THE TASK: Would you give the data below back exactly as it reads?

EXERCISE INPUTS:
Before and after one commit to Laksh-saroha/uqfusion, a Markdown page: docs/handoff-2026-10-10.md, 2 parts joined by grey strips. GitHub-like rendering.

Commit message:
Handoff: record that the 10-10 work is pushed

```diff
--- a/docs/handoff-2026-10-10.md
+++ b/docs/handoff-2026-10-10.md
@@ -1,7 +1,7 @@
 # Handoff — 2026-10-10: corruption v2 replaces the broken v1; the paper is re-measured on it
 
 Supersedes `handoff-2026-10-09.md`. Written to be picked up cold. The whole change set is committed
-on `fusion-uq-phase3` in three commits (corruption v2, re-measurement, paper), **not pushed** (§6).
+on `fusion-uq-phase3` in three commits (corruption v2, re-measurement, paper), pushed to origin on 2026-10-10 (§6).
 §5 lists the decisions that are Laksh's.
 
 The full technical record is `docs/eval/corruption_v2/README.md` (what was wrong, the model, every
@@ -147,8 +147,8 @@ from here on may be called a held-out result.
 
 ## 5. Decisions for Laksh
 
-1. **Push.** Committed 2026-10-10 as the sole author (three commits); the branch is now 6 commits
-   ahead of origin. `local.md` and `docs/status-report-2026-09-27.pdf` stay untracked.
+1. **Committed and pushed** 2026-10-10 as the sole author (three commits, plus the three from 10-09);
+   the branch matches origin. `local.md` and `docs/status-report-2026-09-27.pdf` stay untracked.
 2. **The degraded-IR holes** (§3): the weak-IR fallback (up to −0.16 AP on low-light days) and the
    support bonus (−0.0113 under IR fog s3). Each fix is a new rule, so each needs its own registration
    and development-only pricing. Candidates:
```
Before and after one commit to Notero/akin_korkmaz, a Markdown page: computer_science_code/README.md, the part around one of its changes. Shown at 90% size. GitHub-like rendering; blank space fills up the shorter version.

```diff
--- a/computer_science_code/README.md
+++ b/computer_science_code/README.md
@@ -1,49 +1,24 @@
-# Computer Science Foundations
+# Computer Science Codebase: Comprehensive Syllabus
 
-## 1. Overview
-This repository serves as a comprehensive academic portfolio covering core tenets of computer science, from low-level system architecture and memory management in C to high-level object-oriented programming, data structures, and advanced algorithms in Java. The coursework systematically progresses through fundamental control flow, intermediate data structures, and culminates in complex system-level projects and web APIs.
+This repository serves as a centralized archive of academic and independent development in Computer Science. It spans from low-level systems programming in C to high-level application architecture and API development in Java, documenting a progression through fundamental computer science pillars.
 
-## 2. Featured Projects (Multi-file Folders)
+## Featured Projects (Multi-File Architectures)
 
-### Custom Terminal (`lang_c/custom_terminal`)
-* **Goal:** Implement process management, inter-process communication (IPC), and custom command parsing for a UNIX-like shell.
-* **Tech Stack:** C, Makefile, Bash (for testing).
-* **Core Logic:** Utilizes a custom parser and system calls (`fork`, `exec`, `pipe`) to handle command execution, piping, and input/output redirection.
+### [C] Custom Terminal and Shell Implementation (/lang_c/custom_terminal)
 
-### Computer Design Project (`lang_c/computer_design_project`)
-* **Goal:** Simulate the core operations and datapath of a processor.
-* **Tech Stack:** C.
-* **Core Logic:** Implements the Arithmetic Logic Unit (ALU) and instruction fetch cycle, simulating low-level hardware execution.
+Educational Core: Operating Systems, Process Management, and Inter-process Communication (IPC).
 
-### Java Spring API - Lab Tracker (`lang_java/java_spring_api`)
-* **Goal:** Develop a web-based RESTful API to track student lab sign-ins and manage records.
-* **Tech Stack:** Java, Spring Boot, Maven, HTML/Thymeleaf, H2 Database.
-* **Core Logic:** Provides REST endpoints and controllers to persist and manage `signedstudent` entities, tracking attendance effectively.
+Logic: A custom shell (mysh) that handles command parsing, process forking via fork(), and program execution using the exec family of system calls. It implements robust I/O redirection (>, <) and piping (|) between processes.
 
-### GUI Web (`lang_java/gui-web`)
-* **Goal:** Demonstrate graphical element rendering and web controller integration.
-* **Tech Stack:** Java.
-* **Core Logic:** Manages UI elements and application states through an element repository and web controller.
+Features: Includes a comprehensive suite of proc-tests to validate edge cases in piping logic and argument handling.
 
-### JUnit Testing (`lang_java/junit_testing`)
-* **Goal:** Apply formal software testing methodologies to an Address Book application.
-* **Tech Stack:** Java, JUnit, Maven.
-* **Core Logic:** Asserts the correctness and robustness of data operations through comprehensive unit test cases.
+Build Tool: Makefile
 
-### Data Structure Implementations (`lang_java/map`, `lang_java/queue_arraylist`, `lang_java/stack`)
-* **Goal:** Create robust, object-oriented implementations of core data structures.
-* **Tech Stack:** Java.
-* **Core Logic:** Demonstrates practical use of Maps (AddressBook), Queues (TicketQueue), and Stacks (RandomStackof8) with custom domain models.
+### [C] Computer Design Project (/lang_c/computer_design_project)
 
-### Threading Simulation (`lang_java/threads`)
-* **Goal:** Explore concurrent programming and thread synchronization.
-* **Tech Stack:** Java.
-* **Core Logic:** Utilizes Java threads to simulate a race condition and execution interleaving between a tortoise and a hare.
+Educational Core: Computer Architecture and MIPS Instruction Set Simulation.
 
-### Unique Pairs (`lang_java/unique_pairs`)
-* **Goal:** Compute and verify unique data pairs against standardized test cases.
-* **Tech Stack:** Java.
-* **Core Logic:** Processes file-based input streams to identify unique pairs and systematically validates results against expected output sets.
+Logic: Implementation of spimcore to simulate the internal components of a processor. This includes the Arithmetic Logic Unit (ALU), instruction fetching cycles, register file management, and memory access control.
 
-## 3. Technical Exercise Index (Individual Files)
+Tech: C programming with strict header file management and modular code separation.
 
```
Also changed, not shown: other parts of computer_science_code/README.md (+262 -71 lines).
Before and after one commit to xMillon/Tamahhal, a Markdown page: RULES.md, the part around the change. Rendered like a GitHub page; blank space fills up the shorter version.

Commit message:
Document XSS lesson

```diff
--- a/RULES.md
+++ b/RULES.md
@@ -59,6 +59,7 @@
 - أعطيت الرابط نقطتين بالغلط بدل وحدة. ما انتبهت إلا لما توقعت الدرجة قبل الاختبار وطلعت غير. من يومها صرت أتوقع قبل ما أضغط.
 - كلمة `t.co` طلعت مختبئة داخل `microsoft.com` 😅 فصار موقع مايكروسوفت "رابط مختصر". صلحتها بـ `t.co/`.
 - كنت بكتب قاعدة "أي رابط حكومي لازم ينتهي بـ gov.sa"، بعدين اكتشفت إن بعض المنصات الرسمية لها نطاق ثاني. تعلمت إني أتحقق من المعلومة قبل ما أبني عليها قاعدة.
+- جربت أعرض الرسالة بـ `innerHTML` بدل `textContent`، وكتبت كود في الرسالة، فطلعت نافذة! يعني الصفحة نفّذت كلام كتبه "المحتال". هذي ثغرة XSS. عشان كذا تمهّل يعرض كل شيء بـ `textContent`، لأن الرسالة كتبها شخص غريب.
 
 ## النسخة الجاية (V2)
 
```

SOLUTION:
Before and after one commit to Laksh-saroha/uqfusion, a Markdown page: docs/handoff-2026-10-10.md, 2 parts joined by grey strips. GitHub-like rendering.

Commit message:
Handoff: record that the 10-10 work is pushed

```diff
--- a/docs/handoff-2026-10-10.md
+++ b/docs/handoff-2026-10-10.md
@@ -1,7 +1,7 @@
 # Handoff — 2026-10-10: corruption v2 replaces the broken v1; the paper is re-measured on it
 
 Supersedes `handoff-2026-10-09.md`. Written to be picked up cold. The whole change set is committed
-on `fusion-uq-phase3` in three commits (corruption v2, re-measurement, paper), **not pushed** (§6).
+on `fusion-uq-phase3` in three commits (corruption v2, re-measurement, paper), pushed to origin on 2026-10-10 (§6).
 §5 lists the decisions that are Laksh's.
 
 The full technical record is `docs/eval/corruption_v2/README.md` (what was wrong, the model, every
@@ -147,8 +147,8 @@ from here on may be called a held-out result.
 
 ## 5. Decisions for Laksh
 
-1. **Push.** Committed 2026-10-10 as the sole author (three commits); the branch is now 6 commits
-   ahead of origin. `local.md` and `docs/status-report-2026-09-27.pdf` stay untracked.
+1. **Committed and pushed** 2026-10-10 as the sole author (three commits, plus the three from 10-09);
+   the branch matches origin. `local.md` and `docs/status-report-2026-09-27.pdf` stay untracked.
 2. **The degraded-IR holes** (§3): the weak-IR fallback (up to −0.16 AP on low-light days) and the
    support bonus (−0.0113 under IR fog s3). Each fix is a new rule, so each needs its own registration
    and development-only pricing. Candidates:
```
Before and after one commit to Notero/akin_korkmaz, a Markdown page: computer_science_code/README.md, the part around one of its changes. Shown at 90% size. GitHub-like rendering; blank space fills up the shorter version.

```diff
--- a/computer_science_code/README.md
+++ b/computer_science_code/README.md
@@ -1,49 +1,24 @@
-# Computer Science Foundations
+# Computer Science Codebase: Comprehensive Syllabus
 
-## 1. Overview
-This repository serves as a comprehensive academic portfolio covering core tenets of computer science, from low-level system architecture and memory management in C to high-level object-oriented programming, data structures, and advanced algorithms in Java. The coursework systematically progresses through fundamental control flow, intermediate data structures, and culminates in complex system-level projects and web APIs.
+This repository serves as a centralized archive of academic and independent development in Computer Science. It spans from low-level systems programming in C to high-level application architecture and API development in Java, documenting a progression through fundamental computer science pillars.
 
-## 2. Featured Projects (Multi-file Folders)
+## Featured Projects (Multi-File Architectures)
 
-### Custom Terminal (`lang_c/custom_terminal`)
-* **Goal:** Implement process management, inter-process communication (IPC), and custom command parsing for a UNIX-like shell.
-* **Tech Stack:** C, Makefile, Bash (for testing).
-* **Core Logic:** Utilizes a custom parser and system calls (`fork`, `exec`, `pipe`) to handle command execution, piping, and input/output redirection.
+### [C] Custom Terminal and Shell Implementation (/lang_c/custom_terminal)
 
-### Computer Design Project (`lang_c/computer_design_project`)
-* **Goal:** Simulate the core operations and datapath of a processor.
-* **Tech Stack:** C.
-* **Core Logic:** Implements the Arithmetic Logic Unit (ALU) and instruction fetch cycle, simulating low-level hardware execution.
+Educational Core: Operating Systems, Process Management, and Inter-process Communication (IPC).
 
-### Java Spring API - Lab Tracker (`lang_java/java_spring_api`)
-* **Goal:** Develop a web-based RESTful API to track student lab sign-ins and manage records.
-* **Tech Stack:** Java, Spring Boot, Maven, HTML/Thymeleaf, H2 Database.
-* **Core Logic:** Provides REST endpoints and controllers to persist and manage `signedstudent` entities, tracking attendance effectively.
+Logic: A custom shell (mysh) that handles command parsing, process forking via fork(), and program execution using the exec family of system calls. It implements robust I/O redirection (>, <) and piping (|) between processes.
 
-### GUI Web (`lang_java/gui-web`)
-* **Goal:** Demonstrate graphical element rendering and web controller integration.
-* **Tech Stack:** Java.
-* **Core Logic:** Manages UI elements and application states through an element repository and web controller.
+Features: Includes a comprehensive suite of proc-tests to validate edge cases in piping logic and argument handling.
 
-### JUnit Testing (`lang_java/junit_testing`)
-* **Goal:** Apply formal software testing methodologies to an Address Book application.
-* **Tech Stack:** Java, JUnit, Maven.
-* **Core Logic:** Asserts the correctness and robustness of data operations through comprehensive unit test cases.
+Build Tool: Makefile
 
-### Data Structure Implementations (`lang_java/map`, `lang_java/queue_arraylist`, `lang_java/stack`)
-* **Goal:** Create robust, object-oriented implementations of core data structures.
-* **Tech Stack:** Java.
-* **Core Logic:** Demonstrates practical use of Maps (AddressBook), Queues (TicketQueue), and Stacks (RandomStackof8) with custom domain models.
+### [C] Computer Design Project (/lang_c/computer_design_project)
 
-### Threading Simulation (`lang_java/threads`)
-* **Goal:** Explore concurrent programming and thread synchronization.
-* **Tech Stack:** Java.
-* **Core Logic:** Utilizes Java threads to simulate a race condition and execution interleaving between a tortoise and a hare.
+Educational Core: Computer Architecture and MIPS Instruction Set Simulation.
 
-### Unique Pairs (`lang_java/unique_pairs`)
-* **Goal:** Compute and verify unique data pairs against standardized test cases.
-* **Tech Stack:** Java.
-* **Core Logic:** Processes file-based input streams to identify unique pairs and systematically validates results against expected output sets.
+Logic: Implementation of spimcore to simulate the internal components of a processor. This includes the Arithmetic Logic Unit (ALU), instruction fetching cycles, register file management, and memory access control.
 
-## 3. Technical Exercise Index (Individual Files)
+Tech: C programming with strict header file management and modular code separation.
 
```
Also changed, not shown: other parts of computer_science_code/README.md (+262 -71 lines).
Before and after one commit to xMillon/Tamahhal, a Markdown page: RULES.md, the part around the change. Rendered like a GitHub page; blank space fills up the shorter version.

Commit message:
Document XSS lesson

```diff
--- a/RULES.md
+++ b/RULES.md
@@ -59,6 +59,7 @@
 - أعطيت الرابط نقطتين بالغلط بدل وحدة. ما انتبهت إلا لما توقعت الدرجة قبل الاختبار وطلعت غير. من يومها صرت أتوقع قبل ما أضغط.
 - كلمة `t.co` طلعت مختبئة داخل `microsoft.com` 😅 فصار موقع مايكروسوفت "رابط مختصر". صلحتها بـ `t.co/`.
 - كنت بكتب قاعدة "أي رابط حكومي لازم ينتهي بـ gov.sa"، بعدين اكتشفت إن بعض المنصات الرسمية لها نطاق ثاني. تعلمت إني أتحقق من المعلومة قبل ما أبني عليها قاعدة.
+- جربت أعرض الرسالة بـ `innerHTML` بدل `textContent`، وكتبت كود في الرسالة، فطلعت نافذة! يعني الصفحة نفّذت كلام كتبه "المحتال". هذي ثغرة XSS. عشان كذا تمهّل يعرض كل شيء بـ `textContent`، لأن الرسالة كتبها شخص غريب.
 
 ## النسخة الجاية (V2)
 
```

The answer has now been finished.